Amidst the chaotic election chatter, this fundamental American right is rising above and demanding its voice be heard.
States like Mississippi and North Carolina have voted to defend religious liberty; Georgia’s governor vetoed a bill that would’ve offered similar protections to its citizens; and the Supreme Court just heard oral arguments on the Little Sisters of the Poor case.
And now all must deal with the consequences – PayPal halted construction of its global operations center in NC, Bruce Springsteen and Bryan Adams have canceled concerts, the NBA has threatened to pull the 2017 All-Star Game out of Charlotte, and the list goes on.
The fallout will continue and voices on both sides of the issue will only get louder and prouder. If your aim is to defend religious liberty, how do you field questions from the media about the various bills and court cases without giving into a shouting match and/or being labeled anti-LGBT, anti-woman, or intolerant? It’s a tightrope to walk.
Good thing it’s Tuesday, B² day.
Here is this week’s likely media question and the B² (block and bridge) that sets the narrative straight:
Q: “Aren’t you discriminating against the LGBT community?”
B²: “Not at all. This is about the government discriminating against people of faith. If we believe in a “live and let live” society, we must <insert talking point>.”

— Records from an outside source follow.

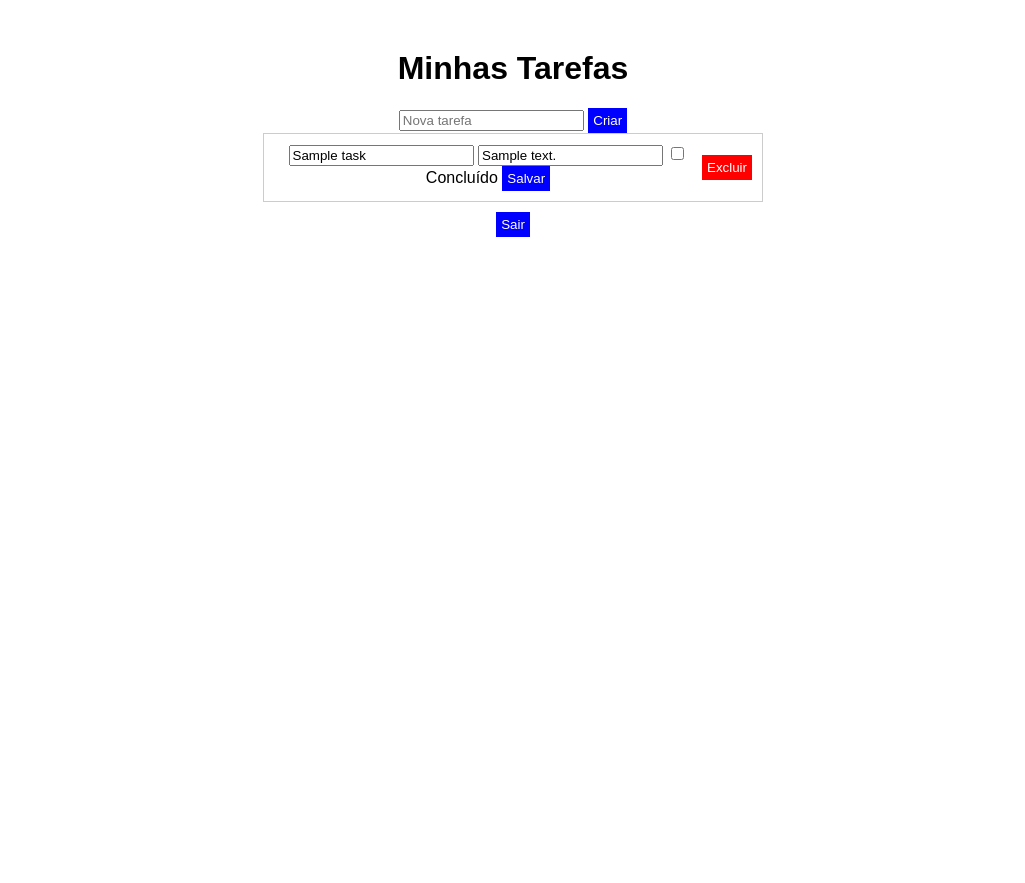
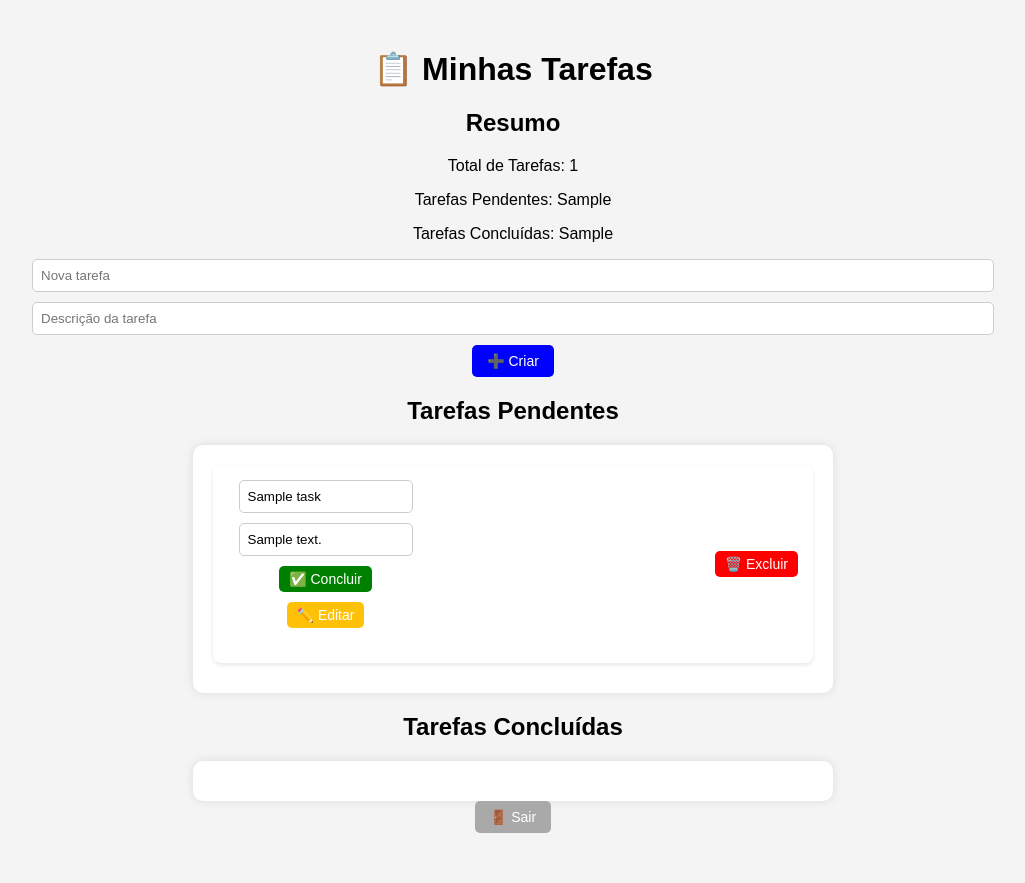
Before and after one commit to alexarnoni/todo_list, a Django app: template tasks/templates/tasks/index.html in a window 1280 px wide. Shown: the whole page, without its empty margins (127-1152 px from the left). Before the commit the page ends 237 px from the top, so only its background shows below. Run offline with Django 5.2, Linux system fonts and the light colour scheme; the template is opened without the code that fills it: most values are stand-ins (such as "Sample title", 1, 10 or a date in 2020).

Commit message:
atualização de features e visual

```diff
--- /dev/null
+++ b/tasks/static/css/styles.css
@@ -0,0 +1,127 @@
+/* Estilização Geral */
+body {
+    font-family: Arial, sans-serif;
+    text-align: center;
+    margin: 50px;
+    background-color: #f4f4f4;
+}
+
+/* Contêiner de Tarefas */
+.task-container {
+    max-width: 600px;
+    margin: auto;
+    background: white;
+    padding: 20px;
+    border-radius: 10px;
+    box-shadow: 0 0 10px rgba(0, 0, 0, 0.1);
+}
+
+/* Estilização das Tarefas */
+.task {
+    padding: 15px;
+    border-radius: 8px;
+    display: flex;
+    justify-content: space-between;
+    align-items: center;
+    background: #ffffff;
+    margin-bottom: 10px;
+    transition: 0.3s;
+    box-shadow: 0px 2px 4px rgba(0, 0, 0, 0.1);
+}
+
+/* Tarefas Concluídas */
+.task.completed {
+    background: #e0f8e0;
+    text-decoration: line-through;
+    opacity: 0.8;
+}
+
+/* Ações da Tarefa */
+.task-actions {
+    display: flex;
+    gap: 10px;
+}
+
+/* Botões */
+button {
+    padding: 5px 10px;
+    border: none;
+    cursor: pointer;
+    border-radius: 5px;
+    font-size: 14px;
+}
+
+.complete-btn {
+    background: green;
+    color: white;
+}
+
+.edit-btn {
+    background: #ffc107;
+    color: white;
+}
+
+.delete-btn {
+    background: red;
+    color: white;
+}
+
+/* Botão de Adicionar Tarefa */
+.add-task {
+    background: blue;
+    color: white;
+    padding: 8px 15px;
+    border-radius: 5px;
+}
+
+/* Botão de Logout */
+.logout-btn {
+    background: darkgray;
+    color: white;
+    padding: 8px 15px;
+    border-radius: 5px;
+}
+
+/* Formulário de Criação de Tarefas */
+form {
+    display: flex;
+    flex-direction: column;
+    align-items: center;
+    gap: 10px;
+    margin-bottom: 20px;
+}
+
+input[type="text"] {
+    padding: 8px;
+    width: 80%;
+    border: 1px solid #ccc;
+    border-radius: 5px;
+}
+
+/* Efeito de Hover */
+button:hover {
+    opacity: 0.8;
+    transform: scale(1.05);
+    transition: 0.2s;
+}
+
+/* Modo Escuro Automático */
+@media (prefers-color-scheme: dark) {
+    body {
+        background-color: #222;
+        color: white;
+    }
+
+    .task-container {
+        background: #333;
+        color: white;
+    }
+
+    .task {
+        background: #444;
+    }
+
+    .task.completed {
+        background: #2e7d32;
+    }
+}
--- a/tasks/templates/tasks/index.html
+++ b/tasks/templates/tasks/index.html
@@ -1,65 +1,66 @@
+{% load static %}
 <!DOCTYPE html>
 <html lang="pt-BR">
 <head>
     <meta charset="UTF-8">
     <meta name="viewport" content="width=device-width, initial-scale=1.0">
     <title>Minhas Tarefas</title>
-    <style>
-        body {
-            font-family: Arial, sans-serif;
-            text-align: center;
-            margin: 50px;
-        }
-        .task-container {
-            max-width: 500px;
-            margin: auto;
-        }
-        .task {
-            padding: 10px;
-            border: 1px solid #ccc;
-            margin-bottom: 10px;
-            display: flex;
-            justify-content: space-between;
-            align-items: center;
-        }
-        button {
-            padding: 5px;
-            background: blue;
-            color: white;
-            border: none;
-            cursor: pointer;
-        }
-        .delete-btn {
-            background: red;
-        }
-    </style>
+    <link rel="stylesheet" type="text/css" href="{% static 'css/styles.css' %}">
 </head>
 <body>
-    <h1>Minhas Tarefas</h1>
+    <h1>📋 Minhas Tarefas</h1>
 
-    <form method="POST" action="{% url 'task-create' %}"> <!-- Corrigido -->
+    <!-- Resumo das Tarefas -->
+    <h2>Resumo</h2>
+    <p>Total de Tarefas: {{ total_tasks }}</p>
+    <p>Tarefas Pendentes: {{ pending_tasks }}</p>
+    <p>Tarefas Concluídas: {{ completed_tasks }}</p>
+
+    <!-- Formulário para Criar Tarefas -->
+    <form method="POST" action="{% url 'task-create' %}">
         {% csrf_token %}
-        <input type="text" name="title" placeholder="Nova tarefa">
-        <button type="submit">Criar</button>
+        <input type="text" name="title" placeholder="Nova tarefa" required>
+        <input type="text" name="description" placeholder="Descrição da tarefa">
+        <button type="submit" class="add-task">➕ Criar</button>
     </form>
 
+    <!-- Tarefas Pendentes -->
+    <h2>Tarefas Pendentes</h2>
     <div class="task-container">
         {% for task in tasks %}
+            {% if not task.completed %}
                 <div class="task">
                     <form method="POST" action="{% url 'task-update' task.id %}">
                         {% csrf_token %}
                         <input type="text" name="title" value="{{ task.title }}" required>
-                    <input type="text" name="description" value="{{ task.description }}" placeholder="Descrição da tarefa">
-                    <label>
-                        <input type="checkbox" name="completed" {% if task.completed %}checked{% endif %}> Concluído
-                    </label>
-                    <button type="submit">Salvar</button>
+                        <input type="text" name="description" value="{{ task.description }}" placeholder="Descrição">
+                        <button type="submit" name="mark_complete" value="true" class="complete-btn">✅ Concluir</button>
+                        <button type="submit" class="edit-btn">✏️ Editar</button>
                     </form>
-                <a href="{% url 'task-delete' task.id %}"><button class="delete-btn">Excluir</button></a>
+                    <a href="{% url 'task-delete' task.id %}">
+                        <button class="delete-btn">🗑️ Excluir</button>
+                    </a>
                 </div>
+            {% endif %}
         {% endfor %}
     </div>
 
-    <a href="{% url 'logout' %}"><button>Sair</button></a>
+    <!-- Tarefas Concluídas -->
+    <h2>Tarefas Concluídas</h2>
+    <div class="task-container">
+        {% for task in tasks %}
+            {% if task.completed %}
+                <div class="task completed">
+                    <span>{{ task.title }} - {{ task.description }}</span>
+                    <a href="{% url 'task-delete' task.id %}">
+                        <button class="delete-btn">🗑️ Excluir</button>
+                    </a>
+                </div>
+            {% endif %}
+        {% endfor %}
+    </div>
+
+    <!-- Botão de Logout -->
+    <a href="{% url 'logout' %}"><button class="logout-btn">🚪 Sair</button></a>
 </body>
 </html>
```
Also changed, not shown: tasks/views.py (+21 -6 lines), db.sqlite3. Lines whose indentation alone changed are shown as unchanged.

Wherever you take the conversation next, refocus the narrative on the true point of conflict – government coercion. Even if you personally disagree with someone’s religious beliefs or practices, there is common ground in the idea that America should be a “live and let live” society. If you can establish a point of agreement and then bridge to a talking point that spotlights the people you defend, you’ve got a winning message.